  3. In therapy and on my own, I want to make some inroads into my anxiety issues. This, I know, will be slow going, because there aren't any quick fixes, but I'm going to make a concerted effort to come up with some concrete plans to work toward this goal. For example, I have an Anxiety and Phobia Workbook that my therapist has repeatedly encouraged me to utilize, but I haven't had much luck with that. So maybe I can bring the book with me to therapy, and we can look at it together to come up with some ideas of things that might help me. I think it would help me if I set aside some particular time each week when I work in the book—once again using the idea of scheduling as a tool for helping me achieve my goals. I do much better with a schedule; without one, I tend to flounder.

    Note: As part of the "working on my anxiety" goal, I'm going to start working on my anxiety that's specific to bicycling. I tend to try to go all-or-nothing, and that isn't working, because when I switch to "all" (e.g., a night-time ride on a narrow street with lots of cars), I panic. So I'm going to work up a sort of "bicycling anxiety scale," and start at the bottom, and slowly work my way up. At the bottom is daytime biking on off-road paths or through our quiet neighborhood streets. At the top is anything that involves streets with lots of car traffic, especially if it's at night. So I'm going to just give myself permission to be afraid of streets with lots of cars right now, and decide that I don't have to make myself face them. I'll work my way up to it. Part of this particular "resolution" is stopping beating myself up for being afraid of things ... for the practical reason that it doesn't help. I'll work on my anxiety issues, but try to be realistic and compassionate with myself in the process. The key is to keep working on it, but gently.
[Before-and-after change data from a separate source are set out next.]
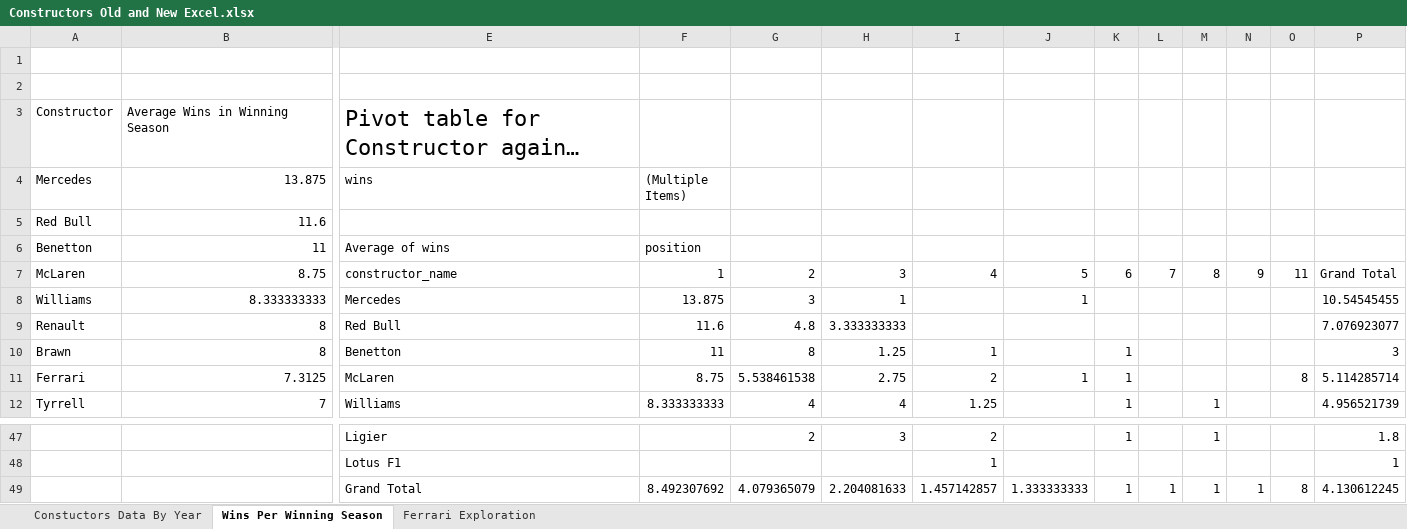
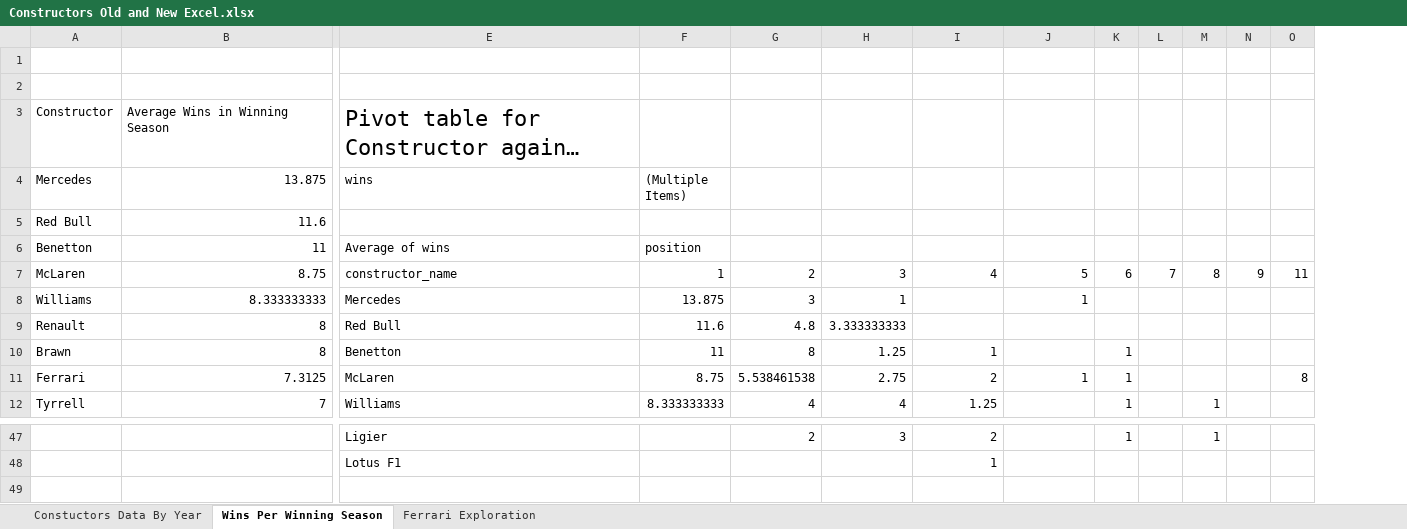
Before and after one commit to allanmichaelhender/f1analysis, an Excel workbook: Constructors Old and New Excel.xlsx, sheet Wins Per Winning Season, drawn as a sheet; only a part is shown, gaps mark what is left out; long unchanged cells end in …; values as stored, in another font and other column widths than the file's, no borders; charts and pictures and table styles not drawn; rows hold the shown columns only; the diff names each change by its address in the sheet, - before the commit and + after, or states it on an @@ line.

```diff
--- a/Constructors Old and New Excel.xlsx (sheet Wins Per Winning Season)
+++ b/Constructors Old and New Excel.xlsx (sheet Wins Per Winning Season)
-column P, rows 7-12: Grand Total | 10.54545455 | 7.076923077 | 3 | 5.114285714 | 4.956521739; rows 47-48: 1.8 | 1
-row 49:  |  | Grand Total | 8.492307692 | 4.079365079 | 2.204081633 | 1.457142857 | 1.333333333 | 1 | 1 | 1 | 1 | 8 | 4.130612245
```
Also changed, not shown: sheet Constuctors Data By Year.
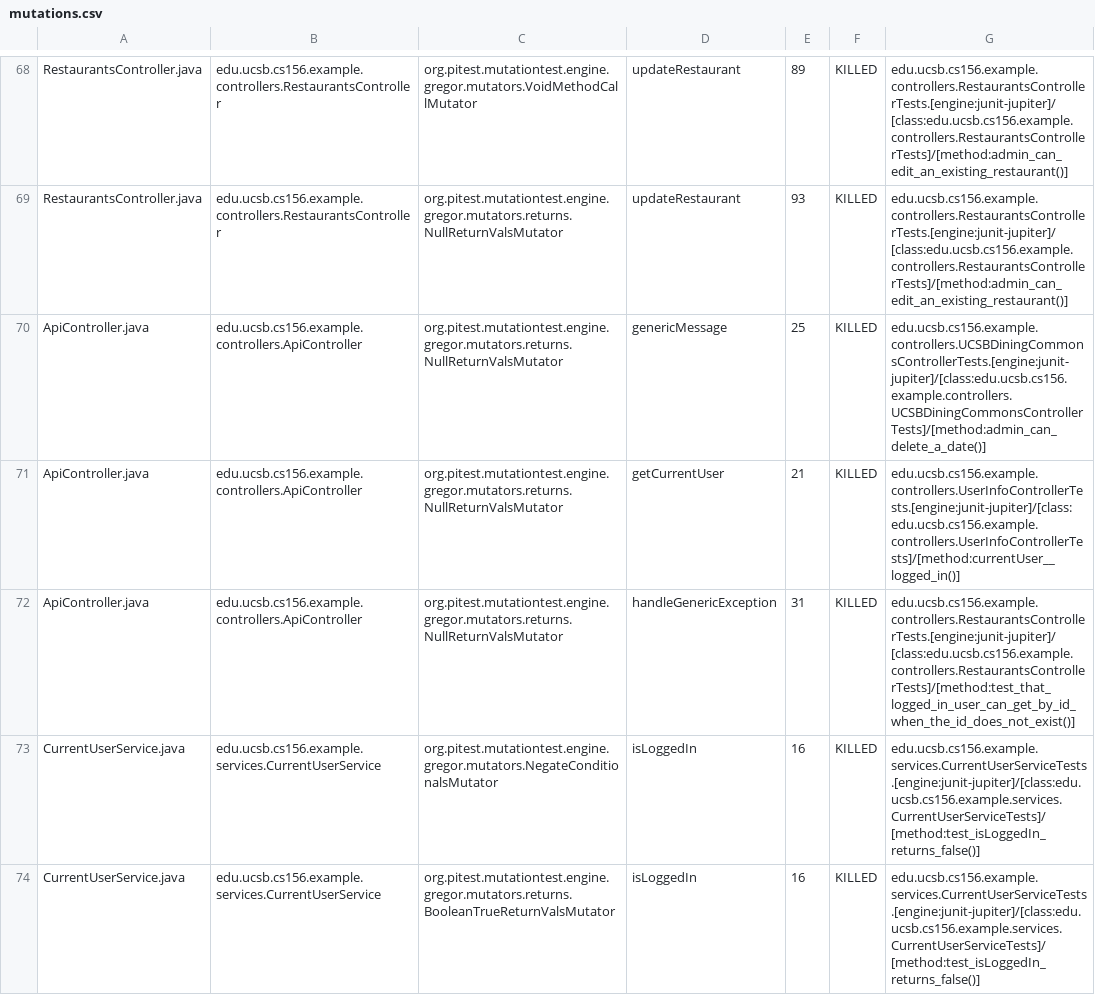
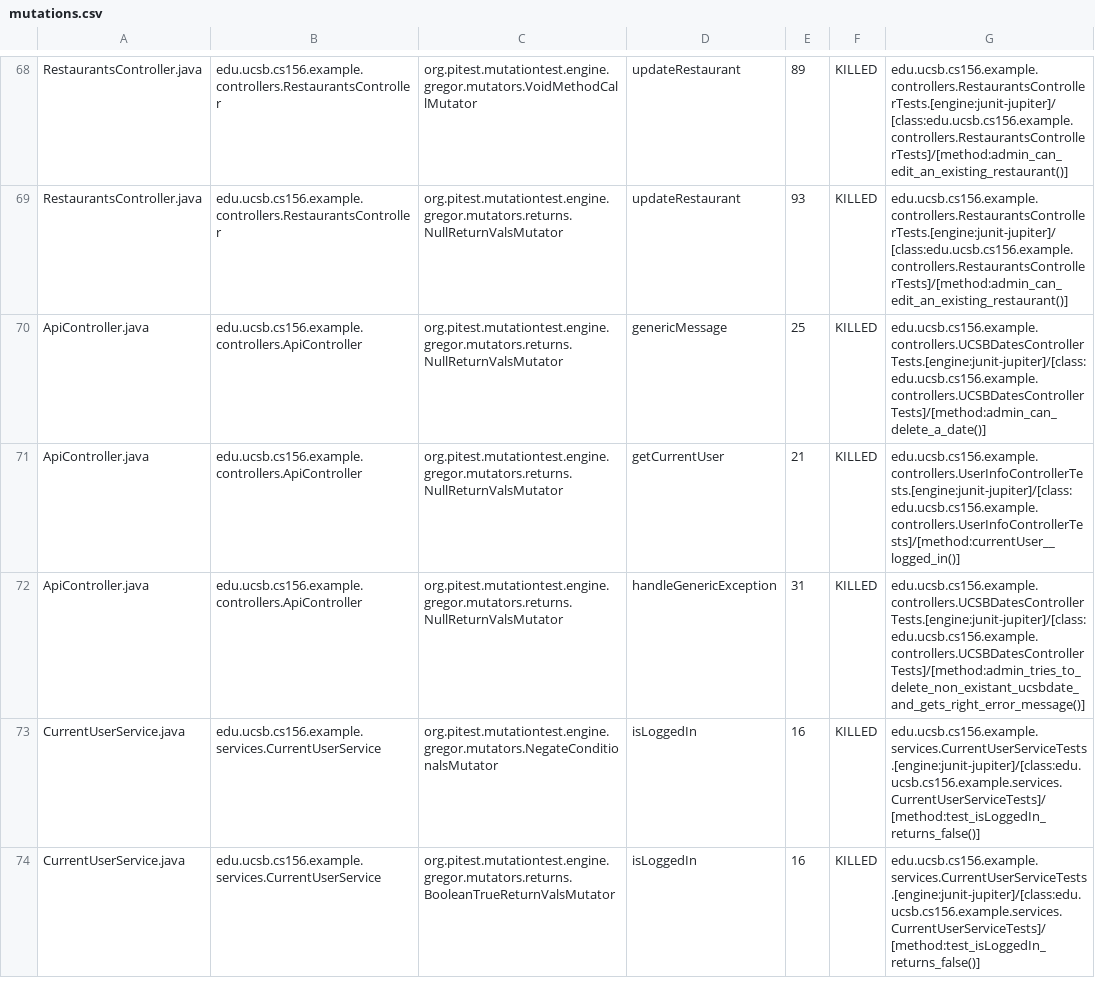
Before and after one commit to ucsb-cs156-w24/team03-w24-7pm-1, a CSV file: prs/65/pitest/mutations.csv, drawn as a sheet; only a part is shown, gaps mark what is left out.

Commit message:
Deploying to gh-pages from @ ucsb-cs156-w24/team03-w24-7pm-1@fc8d177f5ea8c966241d9ae70e7da3717a3bed4a 🚀

```diff
--- a/prs/65/pitest/mutations.csv
+++ b/prs/65/pitest/mutations.csv
@@ -69,5 +69,5 @@ RestaurantsController.java,edu.ucsb.cs156.example.controllers.RestaurantsControl
 RestaurantsController.java,edu.ucsb.cs156.example.controllers.RestaurantsController,org.pitest.mutationtest.engine.gregor.mutators.returns.NullReturnValsMutator,updateRestaurant,93,KILLED,edu.ucsb.cs156.example.controllers.RestaurantsControllerTests.[engine:junit-jupiter]/[class:edu.ucsb.cs156.example.controllers.RestaurantsControllerTests]/[method:admin_can_edit_an_existing_restaurant()]
-ApiController.java,edu.ucsb.cs156.example.controllers.ApiController,org.pitest.mutationtest.engine.gregor.mutators.returns.NullReturnValsMutator,genericMessage,25,KILLED,edu.ucsb.cs156.example.controllers.UCSBDiningCommonsControllerTests.[engine:junit-jupiter]/[class:edu.ucsb.cs156.example.controllers.UCSBDiningCommonsControllerTests]/[method:admin_can_delete_a_date()]
+ApiController.java,edu.ucsb.cs156.example.controllers.ApiController,org.pitest.mutationtest.engine.gregor.mutators.returns.NullReturnValsMutator,genericMessage,25,KILLED,edu.ucsb.cs156.example.controllers.UCSBDatesControllerTests.[engine:junit-jupiter]/[class:edu.ucsb.cs156.example.controllers.UCSBDatesControllerTests]/[method:admin_can_delete_a_date()]
 ApiController.java,edu.ucsb.cs156.example.controllers.ApiController,org.pitest.mutationtest.engine.gregor.mutators.returns.NullReturnValsMutator,getCurrentUser,21,KILLED,edu.ucsb.cs156.example.controllers.UserInfoControllerTests.[engine:junit-jupiter]/[class:edu.ucsb.cs156.example.controllers.UserInfoControllerTests]/[method:currentUser__logged_in()]
-ApiController.java,edu.ucsb.cs156.example.controllers.ApiController,org.pitest.mutationtest.engine.gregor.mutators.returns.NullReturnValsMutator,handleGenericException,31,KILLED,edu.ucsb.cs156.example.controllers.RestaurantsControllerTests.[engine:junit-jupiter]/[class:edu.ucsb.cs156.example.controllers.RestaurantsControllerTests]/[method:test_that_logged_in_user_can_get_by_id_when_the_id_does_not_exist()]
+ApiController.java,edu.ucsb.cs156.example.controllers.ApiController,org.pitest.mutationtest.engine.gregor.mutators.returns.NullReturnValsMutator,handleGenericException,31,KILLED,edu.ucsb.cs156.example.controllers.UCSBDatesControllerTests.[engine:junit-jupiter]/[class:edu.ucsb.cs156.example.controllers.UCSBDatesControllerTests]/[method:admin_tries_to_delete_non_existant_ucsbdate_and_gets_right_error_message()]
 CurrentUserService.java,edu.ucsb.cs156.example.services.CurrentUserService,org.pitest.mutationtest.engine.gregor.mutators.NegateConditionalsMutator,isLoggedIn,16,KILLED,edu.ucsb.cs156.example.services.CurrentUserServiceTests.[engine:junit-jupiter]/[class:edu.ucsb.cs156.example.services.CurrentUserServiceTests]/[method:test_isLoggedIn_returns_false()]
```
Also changed, not shown: 13 other files.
  4. Lastly, I plan to continue with the daily mood charting I started while at La Cheim, but start looking at how the various elements I chart interact with each other. Right now, I chart a bunch of stuff (and have other stuff, like sleep and exercise, charted by my Fitbit), but I don’t actually look at any of the data or try to correlate it in any way. I plan to—just once a week—look at how all the pieces relate to each other. Is my anxiety better when I get more exercise? Is my mood better when I go to CWC regularly? Are my sleep and exercise correlated in any way? Do I have more emotional fortitude for biking on a week when I've been less busy? Stuff like that. I’m not sure if this is something I’ll do long-term, since I’m not sure how useful it will turn out to be, but it’s something I plan to try out.

There are some other things I'd like to do, as well—write more, eat healthier, be a better friend (i.e., flake less often)—but I'm going to focus primarily on my scheduling plan of CWC, gym, and anxiety work. I think that's plenty.